When Natalia Molina was growing up in Echo Park in the 1970s, she’d spend evenings at the Mexican restaurant her mother owned, Nayarit, a neighborhood staple her grandmother founded in 1951 that was frequented by a cross-section of the city: immigrants, Dodgers players after games, celebrities such as Marlon Brando and Rita Moreno. The nights were late, and after hours of people watching and escorting customers to their tables, a young Natalia would crawl into a red vinyl booth and fall asleep, her belly full of enchiladas suizas or stewed ribs in a spicy red sauce.

Molina, a professor of American studies and ethnicity at USC, is now at work on the book “Place-makers: The Story of an Ethnic Mexican Community in Twentieth-Century Los Angeles,” which explores the restaurant’s history as an urban anchor for immigrants. Her third book, it fits right into her oeuvre: The historian has spentnearly two decades exploring how long-held stereotypes and narratives of immigrant communities have shaped our views about race and public policy.

On Tuesday morning, Molina was named a 2020 MacArthur fellow, recognized by the John D. and Catherine T. MacArthur Foundation for “revealing how narratives of racial difference that were constructed and applied to immigrant groups a century ago continue to shape national policy today.”

Molina thought she was joining a phone call with MacArthur staffers to discuss other nominees when she learned of her award last month.

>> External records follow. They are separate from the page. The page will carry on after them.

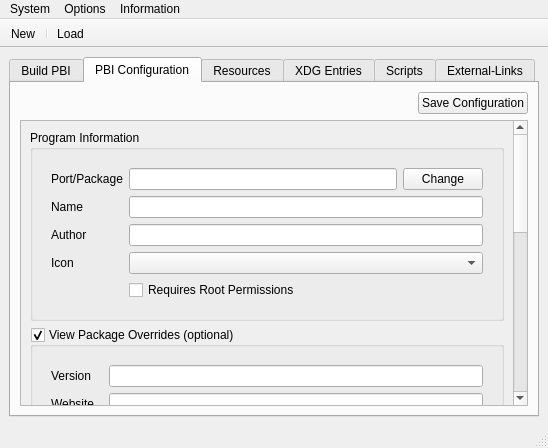
trueos/pcbsd, file src-qt4/EasyPBI-devel/mainGUI.ui: the form before one commit.
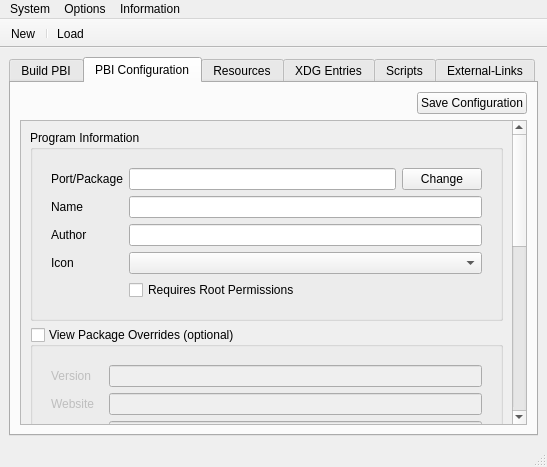
The form after the commit. Icons and pictures are not drawn.

The edit to the form file:
```diff
--- a/src-qt4/EasyPBI-devel/mainGUI.ui
+++ b/src-qt4/EasyPBI-devel/mainGUI.ui
@@ -6,8 +6,8 @@
    <rect>
     <x>0</x>
     <y>0</y>
-    <width>548</width>
-    <height>448</height>
+    <width>547</width>
+    <height>467</height>
    </rect>
   </property>
   <property name="windowTitle">
@@ -270,7 +270,7 @@
             <rect>
              <x>0</x>
              <y>0</y>
-             <width>501</width>
+             <width>500</width>
              <height>648</height>
             </rect>
            </property>
@@ -402,6 +402,9 @@
               <property name="checkable">
                <bool>true</bool>
               </property>
+              <property name="checked">
+               <bool>false</bool>
+              </property>
               <layout class="QVBoxLayout" name="verticalLayout_10">
                <item>
                 <widget class="QFrame" name="frame_pkgFix">
@@ -1645,7 +1648,7 @@
     <rect>
      <x>0</x>
      <y>0</y>
-     <width>548</width>
+     <width>547</width>
      <height>20</height>
     </rect>
    </property>
```
Left out of the diff: 13 changed lines with no effect on the pictures.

“I had my yellow legal pad out, my pen was poised,” she said. “Then they said: ‘We’d like to talk about the nominee, and that nominee is you!’ I was shocked. It was such a brain jam. But then it was just gratitude. This will be good for talking about race, social justice, issues of equality. It was just: Thank you for caring about these issues.”

Of this year’s 21 fellows across the arts, education, science, media, law and environmental studies, Molina’s work on race, gender, culture and citizenship is particularly timely, essentially at the heart of the national conversation as America undergoes a reckoning over systemic racism and grapples with questions of equity, inclusion and identity.

“There is this moment — we’re seeing how people’s civil rights and human rights are being disregarded,” she said. “One moment it’s the story of George Floyd, the next an Asian American who’s had acid thrown on them, and the next, a child being separatedfrom their parents — and that can be in one day. We need to see how these racial moments are connected so that we can make systemic change.” 

Not surprisingly, Molina has been especially busy as a media commentator and public speaker during the pandemic, having done more than a dozen interviews for TV, radio and print outlets on “race, health, place and how we remember history,” she said, including the toppling of the Junipero Serra statue in downtown L.A. and forced sterilization at an Immigration and Customs Enforcement detention center in Georgia.

Read entire article at Los Angeles Times